Dr Ardan Patwardhan, who heads up the EMPIAR archive, said, “These images of SARS-CoV-2 virus particles in the context of COVID-19 patient tissue are of enormous value for the scientific community. The authors are to be commended for taking the initiative to make their data publicly available and we hope this will inspire others to follow suit. We are working with the authors and Professor Swedlow’s team to make the electron microscopy data available via EMPIAR and linked to IDR.”
Dr Frances Wong, the Curator on Professor Swedlow’s IDR team said, “It has been an honour to work with the data from Dr Clevers’ and Dr Ravelli’s groups in the Netherlands. The images are amazing, and I hope the additional annotations our team has added increases the utility of the data for the global scientific community.”
IDR was built and is run through funding from the UKRI’s Biotechnology and Biological Sciences Research Council and the Wellcome Trust. EMPIAR was built and is run through funding from UKRI’s Medical Research Council and the Wellcome Trust. IDR and EMPIAR are part of an ecosystem of imaging resources being constructed by EMBL-EBI that includes its recently announced BioImage Archive, funded through UKRI’s Strategic Priority Fund.
The research from the Hubrecht Institute in Utrecht, Erasmus MC University Medical Center Rotterdam, and Maastricht University, has found that the coronavirus SARS-CoV-2, which causes COVID-19, can infect the cells of the intestine and multiply there.
Using state-of-the-art cell culture models of the human intestine, the researchers have successfully propagated the virus in vitro, and monitored the response of the cells to the virus, providing a new cell culture model for the study of COVID-19. These findings could explain the observation that approximately one third of COVID-19 patients experience gastrointestinal symptoms such as diarrhoea, and the fact that the virus often can be detected in stool samples.
Patients with COVID-19 show a variety of symptoms associated with respiratory organs – such as coughing, sneezing, shortness of breath, and fever – and the disease is transmitted via tiny droplets that are spread mainly through coughing and sneezing.

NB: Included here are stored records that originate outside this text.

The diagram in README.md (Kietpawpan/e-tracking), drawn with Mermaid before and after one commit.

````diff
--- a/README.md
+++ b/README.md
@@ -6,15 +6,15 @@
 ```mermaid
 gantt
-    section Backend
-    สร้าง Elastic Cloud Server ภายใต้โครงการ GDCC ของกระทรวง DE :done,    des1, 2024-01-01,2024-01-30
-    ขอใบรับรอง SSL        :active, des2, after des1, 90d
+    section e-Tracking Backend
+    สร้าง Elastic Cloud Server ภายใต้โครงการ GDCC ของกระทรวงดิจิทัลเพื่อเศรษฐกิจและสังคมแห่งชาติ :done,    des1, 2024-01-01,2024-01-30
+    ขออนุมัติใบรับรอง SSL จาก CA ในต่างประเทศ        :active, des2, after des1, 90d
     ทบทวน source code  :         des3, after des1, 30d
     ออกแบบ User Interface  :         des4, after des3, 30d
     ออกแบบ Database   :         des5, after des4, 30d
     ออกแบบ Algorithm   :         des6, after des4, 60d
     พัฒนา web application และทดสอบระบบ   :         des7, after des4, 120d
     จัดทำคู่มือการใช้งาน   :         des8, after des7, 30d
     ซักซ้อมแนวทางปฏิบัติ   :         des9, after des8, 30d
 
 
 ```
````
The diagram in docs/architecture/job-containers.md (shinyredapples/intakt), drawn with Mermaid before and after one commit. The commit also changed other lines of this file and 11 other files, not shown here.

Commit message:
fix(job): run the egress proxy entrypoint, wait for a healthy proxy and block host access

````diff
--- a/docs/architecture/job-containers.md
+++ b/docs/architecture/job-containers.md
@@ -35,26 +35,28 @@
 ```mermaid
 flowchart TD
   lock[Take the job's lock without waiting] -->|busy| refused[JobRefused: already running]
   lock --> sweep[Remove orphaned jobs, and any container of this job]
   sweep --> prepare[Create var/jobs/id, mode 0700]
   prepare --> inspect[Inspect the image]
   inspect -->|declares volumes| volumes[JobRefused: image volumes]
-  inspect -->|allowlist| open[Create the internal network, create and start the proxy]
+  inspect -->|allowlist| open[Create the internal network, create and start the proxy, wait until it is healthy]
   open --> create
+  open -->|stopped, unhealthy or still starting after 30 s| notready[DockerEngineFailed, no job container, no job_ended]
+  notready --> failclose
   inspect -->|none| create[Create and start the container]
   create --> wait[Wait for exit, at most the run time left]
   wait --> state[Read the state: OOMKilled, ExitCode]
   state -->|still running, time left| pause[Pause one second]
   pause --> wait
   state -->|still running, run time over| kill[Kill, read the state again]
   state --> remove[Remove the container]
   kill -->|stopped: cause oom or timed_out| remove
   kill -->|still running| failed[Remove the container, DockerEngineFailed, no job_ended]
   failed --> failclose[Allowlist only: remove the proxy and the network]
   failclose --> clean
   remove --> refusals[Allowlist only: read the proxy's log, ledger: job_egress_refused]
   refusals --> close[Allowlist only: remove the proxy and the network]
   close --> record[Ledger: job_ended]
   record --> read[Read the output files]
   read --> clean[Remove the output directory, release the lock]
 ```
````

One third of the patients however also have gastrointestinal symptoms, such as nausea and diarrhoea. In addition, the virus can be detected in human stool long after the respiratory symptoms have been resolved. This suggests that the virus can also spread via so-called “fecal-oral transmission”.